# Problem to solve
Out of the lines below, please list those that hold the string "href".

[Start of Attachment]

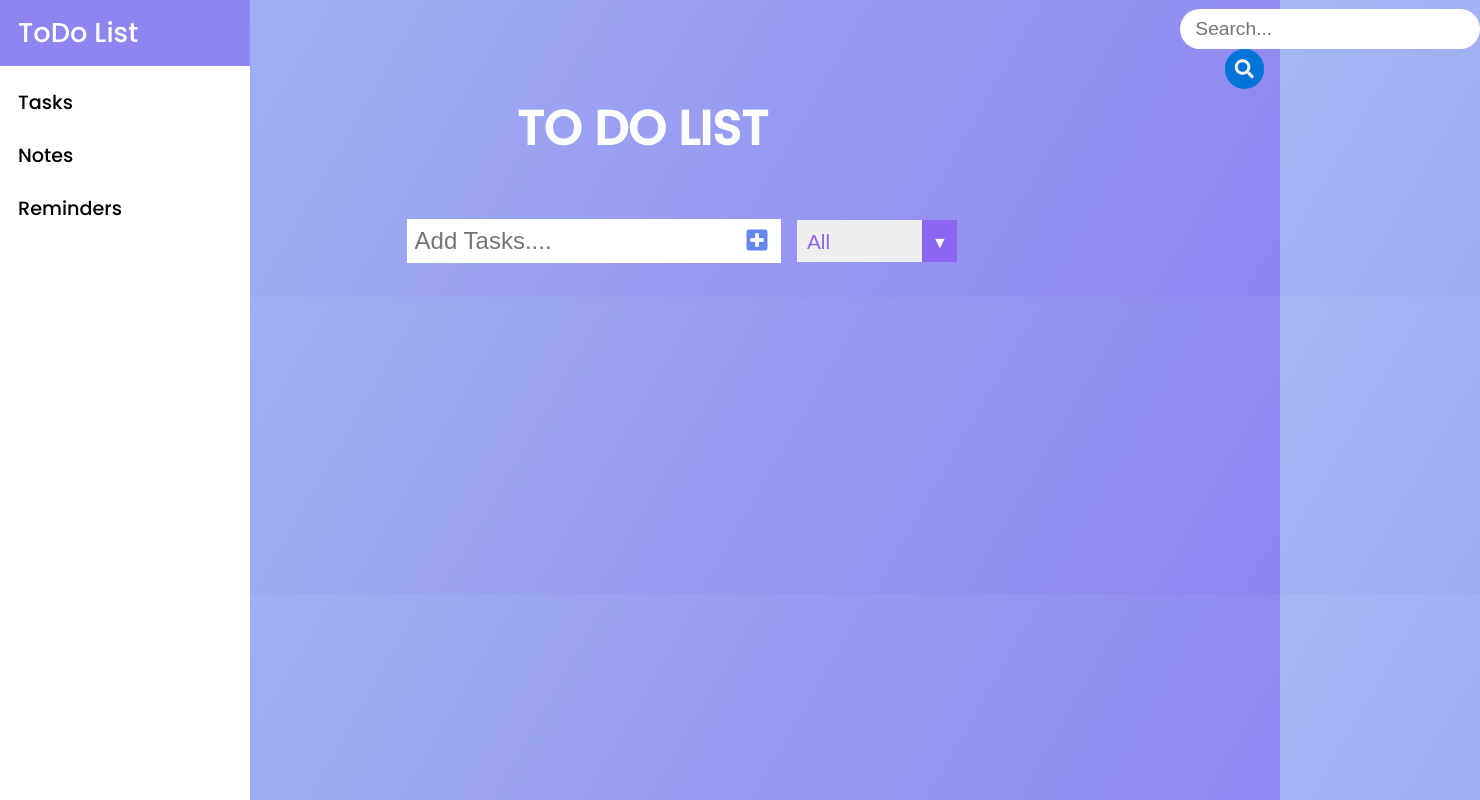
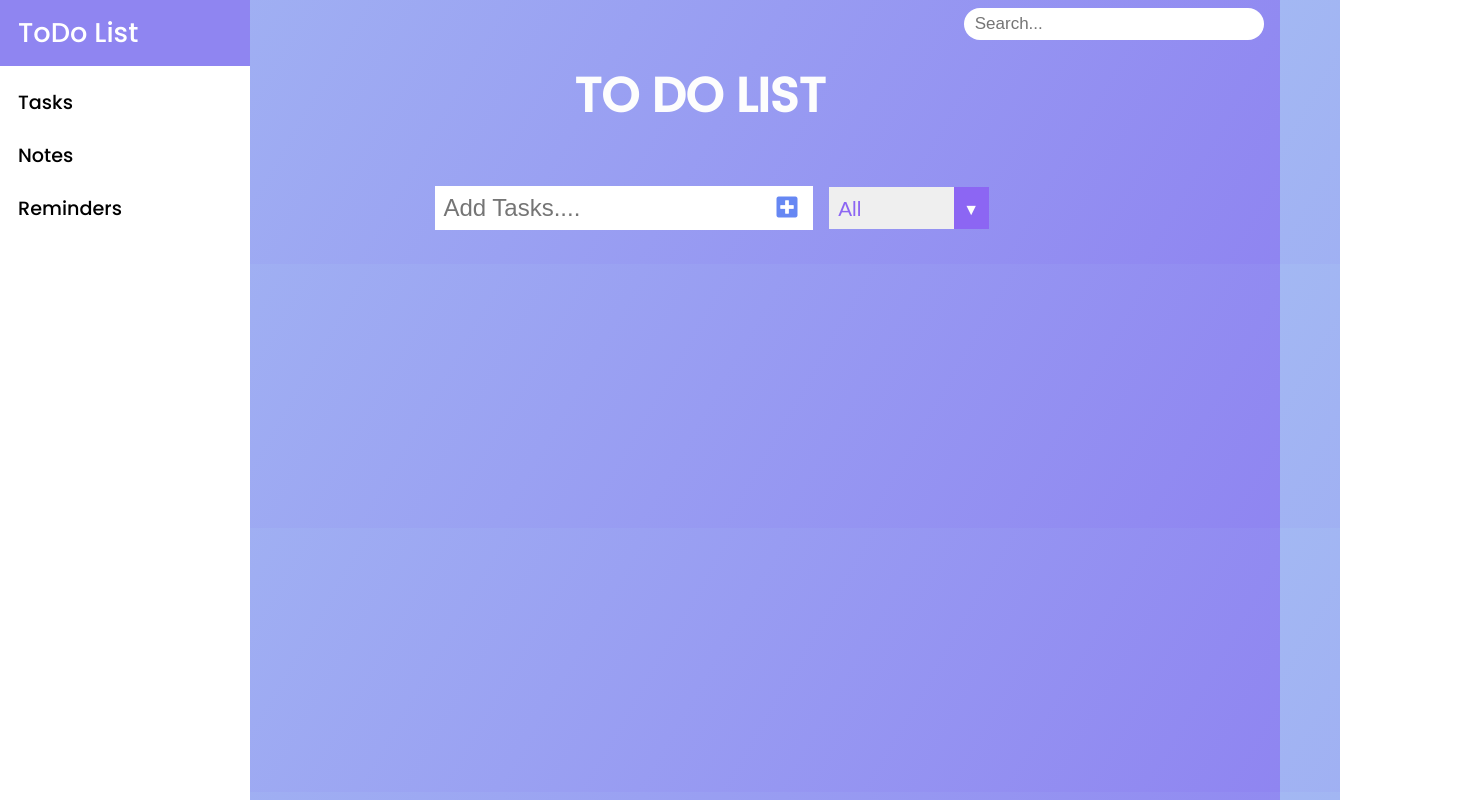
Before and after one commit to LayShah5300/Todolist, a plain HTML site: page index.html in a window 1280 px wide. Shown: the whole page, 1480 px wide, since content can reach past the window. Drawn offline with Linux system fonts and the light colour scheme.

Commit message:
search implemented propely

```diff
--- a/app.js
+++ b/app.js
@@ -219,6 +219,7 @@ searchBar.addEventListener("keyup", function (e) {
 
     const term = e.target.value.toLowerCase();
     const searched = todoList.getElementsByTagName("li");
+    const delelement = document.getElementsByClassName(".todo");
 
     Array.from(searched).forEach(function (todo) {
 
--- a/index.html
+++ b/index.html
@@ -16,23 +16,26 @@
 
     <nav class="nav">
         <a href="/" class="nav-first" href="#myBtn">ToDo List</a>
-        <a href="/posts" class="nav__link" >Tasks</a>
-        <a href="/notes" class="nav__link">Notes</a>
-        <a href="/settings" class="nav__link" >Reminders</a>
+        <a href="/posts" class="nav__link" href="#myBtn">Tasks</a>
+        <a href="/notes" class="nav__link" href="#myBtn">Notes</a>
+        <a href="/settings" class="nav__link" href="#myBtn" >Reminders</a>
     </nav>
 
     <!-- Topbar Search -->
 
 
-<div class="searchh">
+<div class="topnav">
     <form id="search-list">
         <input type="text" placeholder=" Search..." name="search" class="todo-search" id="todo-search">
-        <button>
-            <i class="fa fa-search" style="font-size: 1.2rem;">
-            </i>
-        </button>
+
     </form>
+    <!-- <input type="text" placeholder="Search.." > -->
 </div>
+    <!-- <form id="search-list">
+        <input type="text" placeholder=" Search..." name="search" class="todo-search" id="todo-search">
+
+    </form> -->
+
 
 
 
--- a/style.css
+++ b/style.css
@@ -45,10 +45,12 @@
     background: #52b3e7;
 }
 .header{
+
     margin-top: 3vh;
     font-size: 1.5rem;
 }
 .header,.form{
+    width: 100%;
     margin-left: 60px;
     min-height: 14vh;
     display: flex;
@@ -83,9 +85,11 @@ background-color:#8c66f3 ;
 }
 
 .todo-container{
+    width: 100%;
     display: flex;
     justify-content: center;
     align-items: center;
+    margin-left: 45px;
 }
 
 .todo-list{
@@ -94,6 +98,7 @@ background-color:#8c66f3 ;
 }
 
 .todo{
+
     margin: 0.5rem;
     background: white;
     color: black;
@@ -181,7 +186,7 @@ select{
 /*Search Bar */
 
 /* new search bar */
-.searchh input[type=text]{
+/* .searchh input[type=text]{
         width:300px;
         font-size: 1.2rem;
         height:40px;
@@ -190,23 +195,16 @@ select{
         border: none;
         outline: none;
         top: 0;
-        margin-left: 1180px;
-    }
+        right: 0;
+    }  */
 
-    .searchh{
-        margin-top: 9px;
-       top: 0;
-    }
-
-    .searchh button{
-        height: 40px;
-        background-color: #0074D9;
-        color: #f2f2f2;
-        float: right;
-        border-radius: 2rem;
-        padding: 5px 10px;
-        margin-right: 16px;
-        font-size: 12px;
-        border: none;
-        cursor: pointer;
-    }
+.topnav input[type=text] {
+    width:300px;
+  float: right;
+  padding: 6px;
+  margin-top: 8px;
+  margin-right: 16px;
+   border-radius:25px;
+  border: none;
+  font-size: 17px;
+}
```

[End of Attachment]

# Written answer
         <a href="/" class="nav-first" href="#myBtn">ToDo List</a>
-        <a href="/posts" class="nav__link" >Tasks</a>
-        <a href="/notes" class="nav__link">Notes</a>
-        <a href="/settings" class="nav__link" >Reminders</a>
+        <a href="/posts" class="nav__link" href="#myBtn">Tasks</a>
+        <a href="/notes" class="nav__link" href="#myBtn">Notes</a>
+        <a href="/settings" class="nav__link" href="#myBtn" >Reminders</a>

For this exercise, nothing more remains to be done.